What do you think of the Wild Women Exhibition?
“These powerful portraits and vignettes – from community women in Laramie, Wyoming illustrate the ways that these women have an impact on their community whether it be in the areas of access to education, employment, political power, reproductive health services, violence prevention, or women as entrepreneurs. The women featured are brilliant and resilient and demonstrate their grit in Wyoming in many different ways. They create clothing, music, art, writing, and most importantly—they create change and pave the way for future wild women.
Laramie artist Allison Pluda has an eye for how women are typically viewed and depicted in photographs and challenges those conventions letting each participant have a say in how the photos might appear.
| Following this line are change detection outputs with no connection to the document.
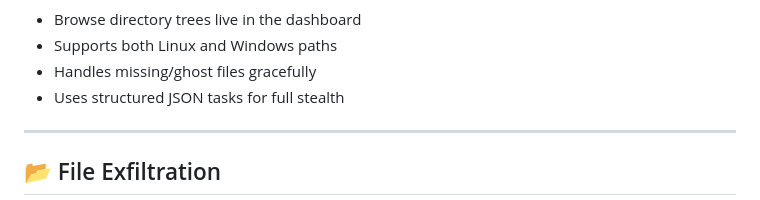
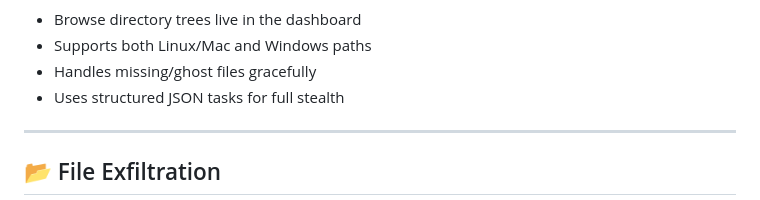
Before and after one commit to wolfwashere/GhostC2, a Markdown page: README.md, the part around the change printed below. Rendered like a GitHub page.

```diff
--- a/README.md
+++ b/README.md
@@ -192,5 +195,5 @@ GhostC2 now supports an interactive file browser for any active beacon, fully co
 * Browse directory trees live in the dashboard
-* Supports both Linux and Windows paths
+* Supports both Linux/Mac and Windows paths
 * Handles missing/ghost files gracefully
 * Uses structured JSON tasks for full stealth
 
```
Also changed, not shown: other parts of README.md (+3 -0 lines).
She has use to exhibit to use art to change traditional opinions that have historically shaped the female persona, particularly in the west.
Allison and the Wild Women have gathered to play with the dualities of women in the American west and world, letting the viewer conceptualize the rebellious woman and relinquish the dualities to let women exist both as saints and sweeties, rough yet soft. Personally, the exhibit gives me space to be who I am—I’m not quite a face-shot black and white photo type person. I’m a bit rough around the edges, and individualist who cusses a lot. This exhibit let me be truly and utterly myself in my human authenticity.
It’s been a very positive experience with Seneca Creek Photography, and all in all an excellent learning/networking opportunity for me as a yogi/runner/blogger who is fairly fresh into her professional career. I appreciate all the help and guidance Allison gave me in the months leading up to the exhibition. Allison is extremely professional, yet laid back. She is passionate about her work and has insight and vision that bring the best out of anyone. ”
What keeps you wild?
“I would say that I keep me wild! 😉 no matter how much I try to squash down the fiery side of me, it will always come up because it is genuinely who I am! I think its so very important to stay authentic in a world that seeks to monetize people and activities and then create competition when someone does try to create or reach for innovation. Its important to stay wild because we are all wild in one way or another.”
What advise do you have for other women to stay wild?
Read Jen’s Inspiring Story
She is currently headed to Douglas, Wyoming within the next few weeks to facilitate a workshop for those in recovery. Follow her and read her inspiring story at FireOrPhoenix.com or give her a call at 307-760-0422. Click here to learn more about The Wild Women Project or nominate a wild woman you know to be featured in the next exhibition.